WHAT THE EXERCISE ASKS →
Check each line of the records below and collect those holding "color".

# # # # #

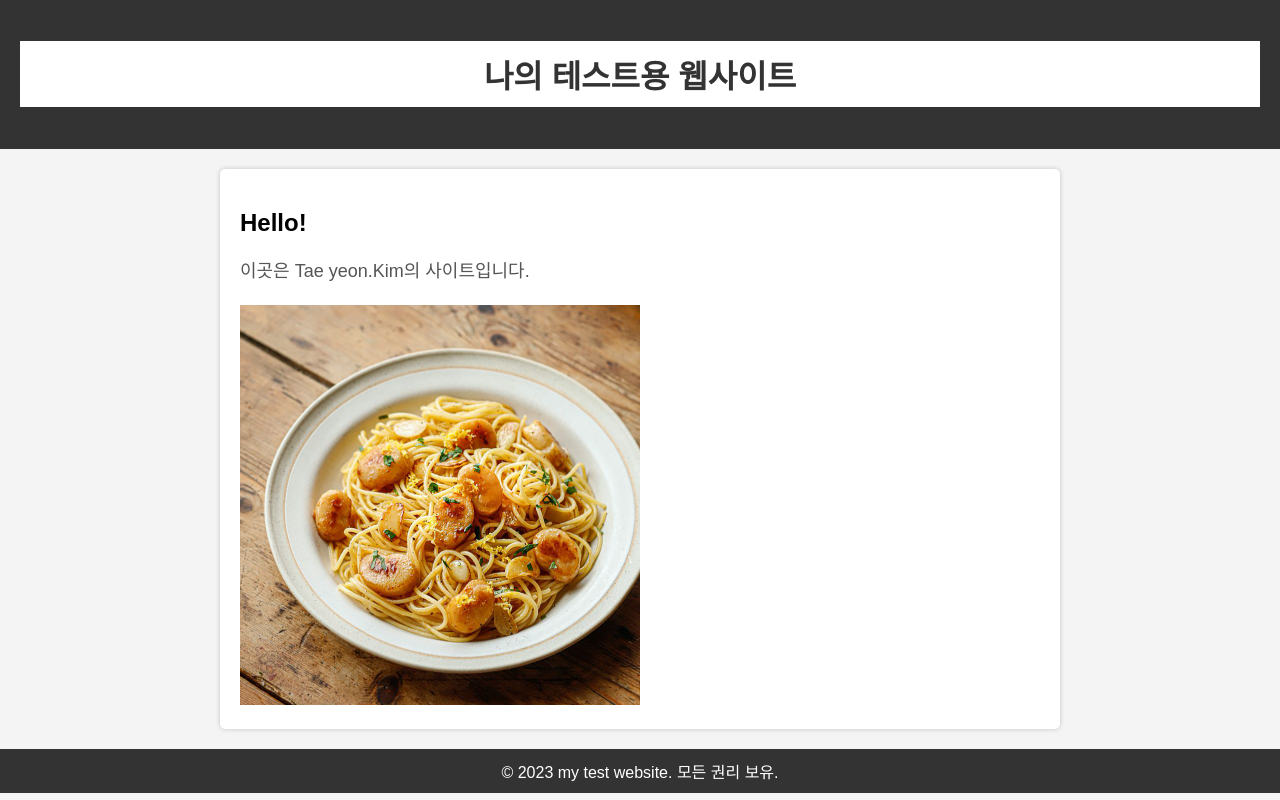
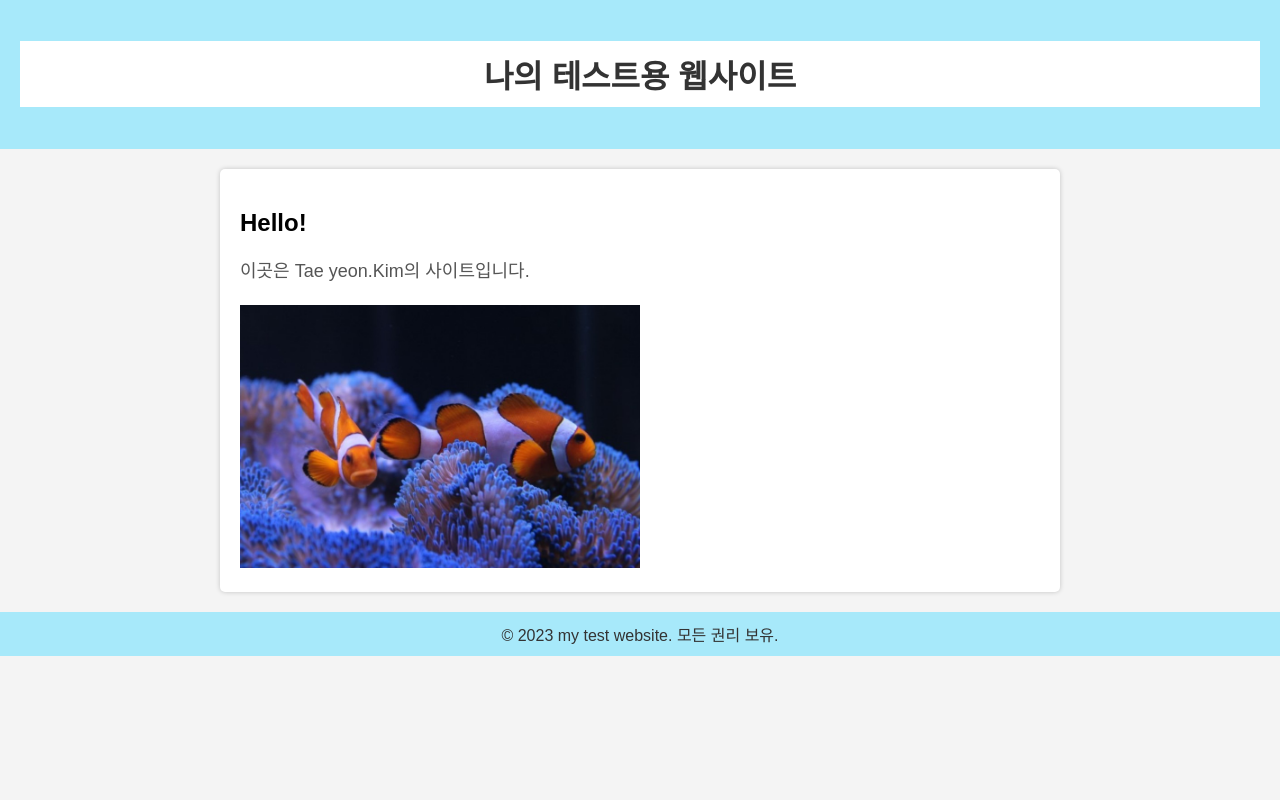
Before and after one commit to Britzs/Test, a plain HTML site: page index.html in a window 1280 px wide. Drawn offline with Linux system fonts and the light colour scheme.

Commit message:
commit
commit to mail

```diff
--- a/index.html
+++ b/index.html
@@ -13,7 +13,7 @@
         }
 
         header {
-            background-color: #333;
+            background-color: #a7e9fa;
             color: #fff;
             text-align: center;
             padding: 20px;
@@ -51,8 +51,8 @@
         }
 
         footer {
-            background-color: #333;
-            color: #fff;
+            background-color: #a7e9fa;
+            color: #333;
             text-align: center;
             padding: 10px;
         }
@@ -68,7 +68,7 @@
 
         <!-- 이미지를 추가합니다. -->
         <div class="image-container">
-            <img src="images\파스타.jpg", alt="Pasta">
+            <img src="images\니모.jpg" alt="Anemonefish">
         </div>
     </div>
     <footer>
```
Also changed, not shown: images/니모.jpg (added).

# # # # #

EXERCISE OUTPUT →
-            background-color: #333;
+            background-color: #a7e9fa;
             color: #fff;
-            background-color: #333;
-            color: #fff;
+            background-color: #a7e9fa;
+            color: #333;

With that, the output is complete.